The Japanese Cultural Heritage Project has partnered with Canon to create a visually identical copy of an ancient and priceless piece of Japanese art by combining a 4.2 gigapixel photo with the skills of artisans who practice ancient techniques .
The Tsuzuri Project
The Japanese Cultural Heritage Project, also known as the Tsuzuri project, is a joint effort of Canon and the Kyoto Culture Association (NPO) who have come together to create and donate a high-resolution facsimile of “Gods of Wind and Thunder” by Tawaraya Sotatsu. Originally created in the Japanese Edo period (18th century), the artwork is considered a definitive work of Japanese culture as the crowning achievement of the artist and is currently housed in the Kyoto National Museum. .
“Through the efforts of the Tsuzuri Project, the original works can be preserved in more ideal environments while their high-resolution facsimiles can be widely used for public display, allowing more people to experience the works in person,” says Canon.

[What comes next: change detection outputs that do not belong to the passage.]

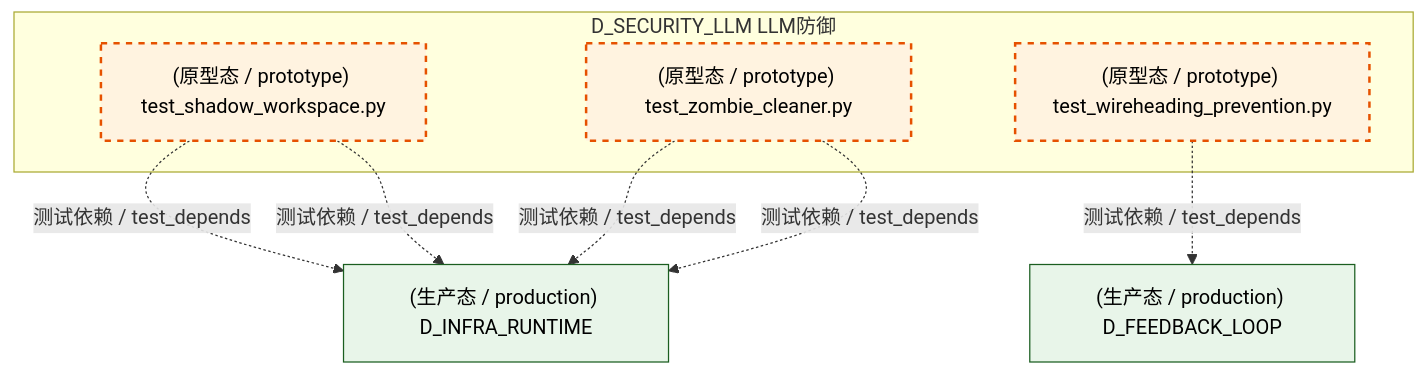
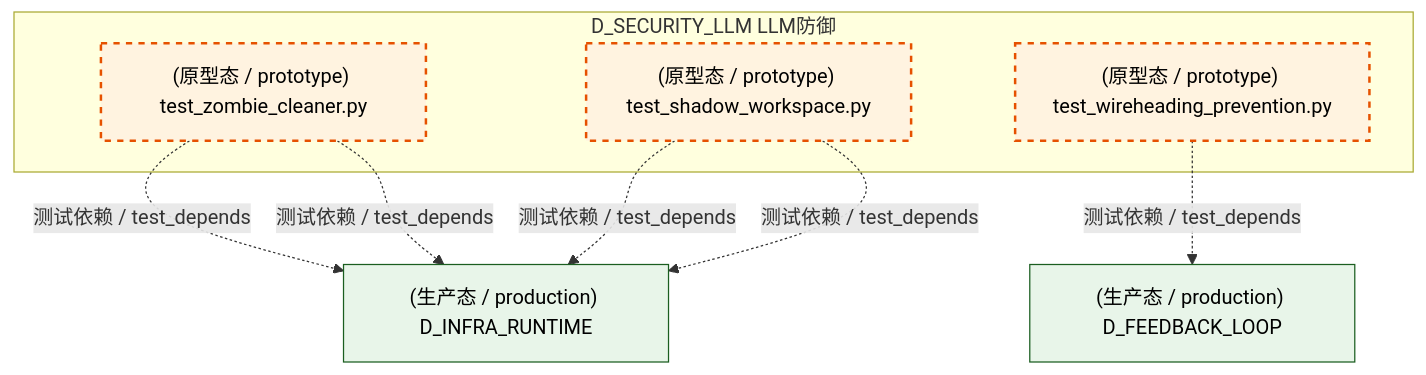
Before and after one commit to xuanFelixVan/ZephyrAlpha: the third of 6 diagrams in docs/02_enterprise_architecture/02_domain_architecture_docs/25_d_security_llm.md, drawn with Mermaid. The commit also changed other lines of this file and 123 other files, not shown here.

````diff
--- a/docs/02_enterprise_architecture/02_domain_architecture_docs/25_d_security_llm.md
+++ b/docs/02_enterprise_architecture/02_domain_architecture_docs/25_d_security_llm.md
@@ -276,21 +276,21 @@
 ```mermaid
 graph TD
     subgraph D_SECURITY_LLM["D_SECURITY_LLM LLM防御"]
         tests_llm_security_test_shadow_workspace_py["(原型态 / prototype) test_shadow_workspace.py"]
         tests_llm_security_test_wireheading_prevention_py["(原型态 / prototype) test_wireheading_prevention.py"]
         tests_llm_security_test_zombie_cleaner_py["(原型态 / prototype) test_zombie_cleaner.py"]
     end
+    D_INFRA_RUNTIME["(生产态 / production) D_INFRA_RUNTIME"]
+    tests_llm_security_test_zombie_cleaner_py -.->|测试依赖 / test_depends| D_INFRA_RUNTIME
+    tests_llm_security_test_zombie_cleaner_py -.->|测试依赖 / test_depends| D_INFRA_RUNTIME
     D_FEEDBACK_LOOP["(生产态 / production) D_FEEDBACK_LOOP"]
     tests_llm_security_test_wireheading_prevention_py -.->|测试依赖 / test_depends| D_FEEDBACK_LOOP
-    D_INFRA_RUNTIME["(生产态 / production) D_INFRA_RUNTIME"]
     tests_llm_security_test_shadow_workspace_py -.->|测试依赖 / test_depends| D_INFRA_RUNTIME
     tests_llm_security_test_shadow_workspace_py -.->|测试依赖 / test_depends| D_INFRA_RUNTIME
-    tests_llm_security_test_zombie_cleaner_py -.->|测试依赖 / test_depends| D_INFRA_RUNTIME
-    tests_llm_security_test_zombie_cleaner_py -.->|测试依赖 / test_depends| D_INFRA_RUNTIME
     classDef production fill:#e1f5fe,stroke:#01579b,stroke-width:2px,color:#000
     classDef design fill:#fff3e0,stroke:#e65100,stroke-width:2px,color:#000,stroke-dasharray: 5 5
     classDef external_prod fill:#e8f5e9,stroke:#1b5e20,stroke-width:1px,color:#000
     classDef external_design fill:#fce4ec,stroke:#880e4f,stroke-width:1px,color:#000,stroke-dasharray: 5 5
     class tests_llm_security_test_shadow_workspace_py,tests_llm_security_test_wireheading_prevention_py,tests_llm_security_test_zombie_cleaner_py design
-    class D_FEEDBACK_LOOP,D_INFRA_RUNTIME external_prod
+    class D_INFRA_RUNTIME,D_FEEDBACK_LOOP external_prod
 ```
````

The first reproduction of the work, made during Stage 4 of the Tsuzuri Project, was created in 2011 and has since been on display at Kenniji Temple. Now in Stage 14, Project Tsuzuri is taking advantage of advances in imaging technology to create an even higher resolution facsimile of the artwork that is even more accurate than the original.
To do this, the original artwork was first photographed in stages with a Canon EOS R5 and then combined to create a finished file of approximately 4.2 gigapixels in size.
In order to faithfully recreate the original
It’s very large but it’s far from the highest resolution art photo that has been made. This was recently done by the Rijksmuseum in Amsterdam, which published an interactive photo of Rembrandt’s work. night watch earlier this month to the tune of 717 gigapixels. Or The Tsuzuri Project differs in its aim of creating a replica of the original artwork that would be difficult to distinguish from the original, and the attention to both scanning the original photo recreating the overlaid gold leaf is unique to this project . The goals of each project are also quite different.
In this case, once the high-resolution image was captured, it was printed on a 12-ink Canon printer onto tissue paper, which is normally a problematic process. In order to replicate the actual look of the painting, the artisans – authentic Nishijin artisans, or “leaf” artists – carefully sized and applied gold leaf to the print and shaped it to reflect the original. Finally, the artwork was mounted by a separate set of master craftsmen on an authentic Japanese sliding door.
The twin screens of “The Wind and Thunder Gods” recreate the tonal variations, brushstrokes and texture of the original cultural assets as closely as possible. Canon’s advanced technologies, such as image capture technologies applied to create 4.2 billion pixels of ultra-high resolution data, image processing technology, printing technology and traditional skills of Japanese artisans have been combined to create unprecedented high resolution facsimiles. .
Canon claims that through its technical expertise in imaging, processing and production with the skilled craftsmanship of traditional Kyoto artisans, the original artwork has been recreated in exquisite detail, including clouds of light. dark ink on a background of golden paper, fine grains of pigment and delicate brushstrokes.
“Thanks to the improved accuracy of the color matching system independently developed by the project, high-precision color matching can be achieved in a short time, which helps reduce the wear and tear of the original artwork and makes it possible to production of more faithful high-resolution facsimiles,” the company says.
The high-resolution copy was donated to Kenniji Temple and is available to the public, helping to continue spreading education in Japan’s art history without endangering the original artwork, a risk inherent in exhibiting works of art in public.
Picture credits: Photos courtesy of Canon. Header image, photo “Gods of Wind and Thunder” by Tsuzuri Project. Original artwork by Tawaraya Sotatsu.